“You really think you’re going to contribute to the Hunt?” Balta asked, leaning on his spear.
“He’s going to get trampled,” another of the bullies snickered.
“Maybe I’ll contribute more than you’ve ever considered,” Anaxis said.
“Oh yeah?” Balta huffed. “Go ahead. I want to see.”
“What? What do you mean?” Anaxis asked.
“Toss your spear,” Balta said. “I want to see how you do with it.”
“I don’t mean like that,” Anaxis said.
“No, no, tall guy, I want to see what you’ve got. Go ahead. Impress us,” said Balta.
Anaxis lowered his head, then took in a deep breath and let it out. “I’m telling you, I’m not any good at this.”
“Go on, Anax!” Caraxis called from across the circle. “Give it a throw!”
Anaxis lifted his spear up over his shoulder, aimed it as best he could, and then hurled it. It struck the ground far in front of the cannar decoy, then bounced and rolled.
Balta roared, along with the group behind him.
“Wonderful!” he crowed. “Wow, you’re really going to help the village with a throw like that!”
“He missed it by so far!” another of the bullies said.
“Come on, Anaxis, give it another go,” urged his mother.
“Yeah, Anax, don’t let them laugh at you,” called his sister.
“I can’t do it, okay?” Anaxis called back. “There’s no use.”
“That’s right, he’s useless,” Balta laughed. “Sorry you have such a disappointing son!”
“Oh shut up, you clod,” Jora scolded Balta. “Come on, Anax, you can do better than that, I’ve seen you.”
“Mom, I can’t,” Anaxis protested.
“Give it another try, Anaxis,” his mother insisted. “Come on.”
Anaxis stomped over to his fallen spear, took it back to the throwing line, aimed, and hurled it again.

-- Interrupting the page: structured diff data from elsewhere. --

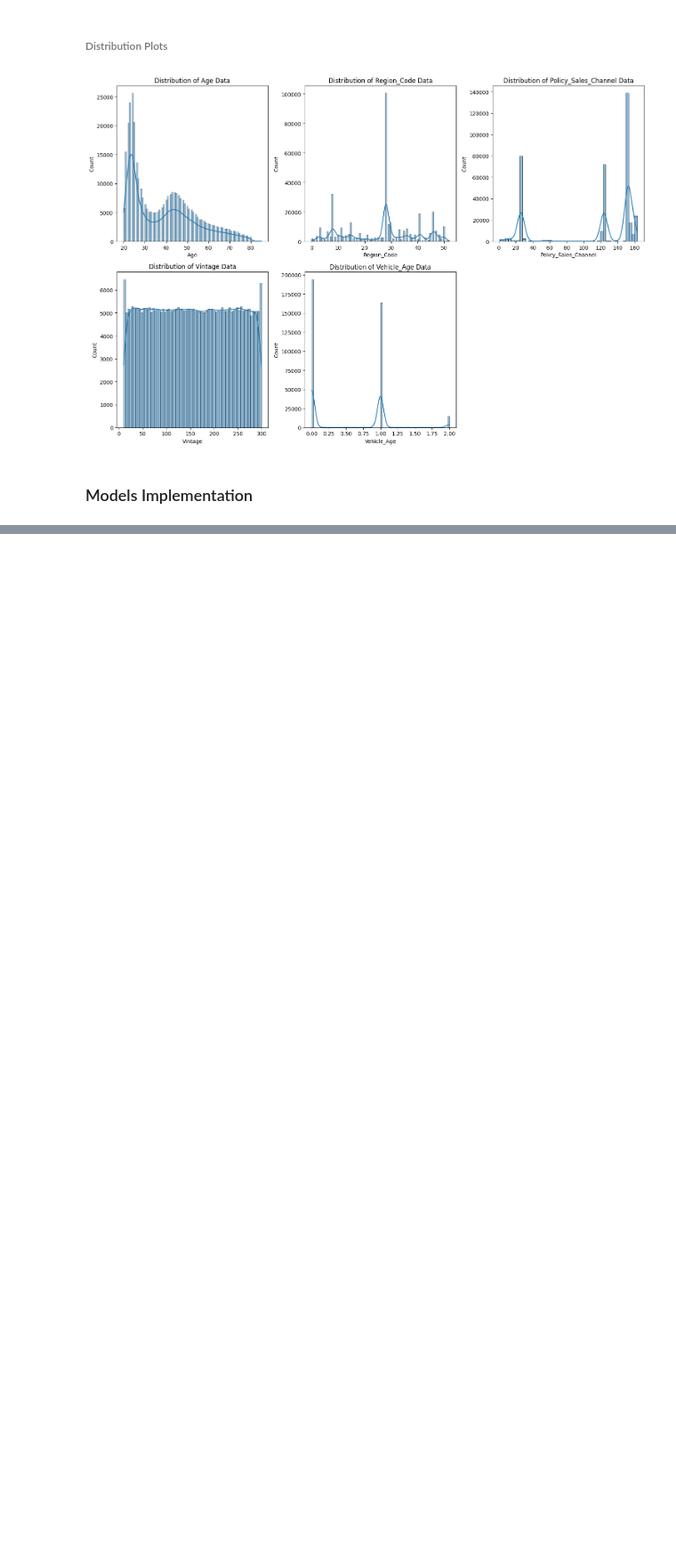
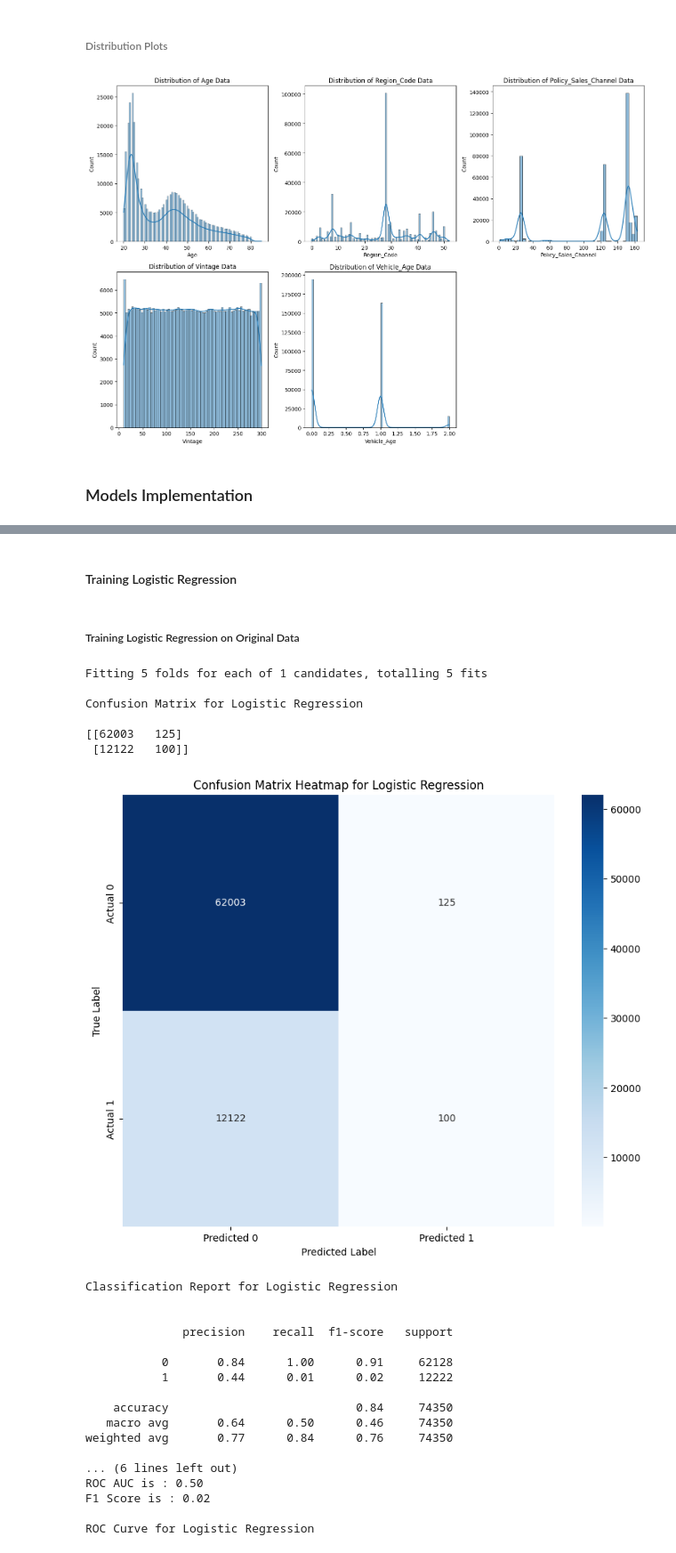
Before and after one commit to Hemanthtak2000/22073706_Project_UoH, a Jupyter notebook: 22073706_Code.ipynb, the cells around one changed output, grey strips where cells are left out. Shown at 89% size. Drawn from its saved outputs; the diff is of its cells as text; code cells hidden in the pictures; blank space fills up the shorter version.

```diff
--- a/22073706_Code.ipynb
+++ b/22073706_Code.ipynb
@@ -597,0 +497,66 @@ dx
+# %% [markdown]
+#### Training Logistic Regression
+# %% [markdown]
+##### Training Logistic Regression on Original Data
+# %%
+# Declare the parameter grid for Logistic Regression
+param_grid_LR = {
+    'penalty': ['l2'],
+    'C': [0.1],
+    'solver': ['liblinear'],
+    'max_iter': [500]
+}
+
+# Initiate the Logistic Regression model
+Lr_Model_Int = LogisticRegression()
+
+# Setup the RandomizedSearchCV for Logistic Regression Models
+LRmodel_Tuned = RandomizedSearchCV(
+    estimator=Lr_Model_Int,
+    param_distributions=param_grid_LR,
+    n_iter=50,
+    cv=5,
+    verbose=2,
+    random_state=3706,
+    n_jobs=-1
+)
+
+# Train the model on Original Dataset
+LRmodel_Tuned.fit(Ins_Pred_Trn, Ins_Tgt_Trn)
+
+# Get the best estimator for the model
+best_LRModel = LRmodel_Tuned.best_estimator_
+
+# Predict the results for the Test data
+Ins_Tgt_pred = best_LRModel.predict(Ins_Pred_Test)
+
+# Find the Prediction Probability of the Test data
+Ins_Tgt_pred_proba = best_LRModel.predict_proba(Ins_Pred_Test)[:,1]
+
+#Evaluate the model using the function
+Evaluate_Models_Ins('Logistic Regression', Ins_Tgt_Test, Ins_Tgt_pred, Ins_Tgt_pred_proba)
+# %% [output]
+Fitting 5 folds for each of 1 candidates, totalling 5 fits
+
+Confusion Matrix for Logistic Regression
+
+[[62003   125]
+ [12122   100]]
+[figure, added]
+Classification Report for Logistic Regression
+
+
+              precision    recall  f1-score   support
+
+           0       0.84      1.00      0.91     62128
+           1       0.44      0.01      0.02     12222
+
+    accuracy                           0.84     74350
+   macro avg       0.64      0.50      0.46     74350
+weighted avg       0.77      0.84      0.76     74350
+
+... (6 lines left out)
+ROC AUC is : 0.50
+F1 Score is : 0.02
+
+ROC Curve for Logistic Regression
```
Also changed, not shown: parts of 58 cells of this notebook.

He came nearer the decoy now, but not nearly enough. His spear hit the ground and bounced up and over it, where it hit another villager in the leg.
“You’re not supposed to hit me, kid,” the man shouted. He picked up the spear and tossed it back to Anaxis, who tried to grab it and missed.
Balta was crying he was laughing so hard. “Oh, please, please do it again! I haven’t laughed this hard in weeks!”
“Why don’t you have a look in a reflecting plate, you’ll laugh your head off,” Caraxis said, crossing to his brother. He picked up the fallen spear and aimed. “Watch, Anaxis. Follow through with your hand, watch how I do it.”
The spear flew evenly over the sand and stuck firmly into the side of the decoy.
“I’ve watched, Caraxis. I try. I really do,” Anaxis said. “I completely understand how it’s supposed to work, it’s just, my arms won’t do what I tell them to do. I’m just not made for this sort of thing.”
“You don’t practice as much as you should,” Caraxis said.
“It’s hard when everyone laughs at you all the time,” Anaxis said.
“I know,” said Caraxis. “We’ll give it some practice at home, how’s that?”
“Mom insists I come down here.”
“Only because she cares about you.”
“If she cared about me, she wouldn’t humiliate me like this.”
“Sorry, Anax. Come on, let’s give it another try.”
“I promise you, it’ll do nothing.”
“No, practicing works. Trust me. It’s proven. Practicing at something makes you better. But you have to want to get better. Don’t count yourself out, okay?”
“I guess I really just don’t care if I’m good at hunting,” Anaxis said. “If you want the truth.”
“Well, you gotta eat,” Caraxis said. “So, come on. Let’s give it another try.”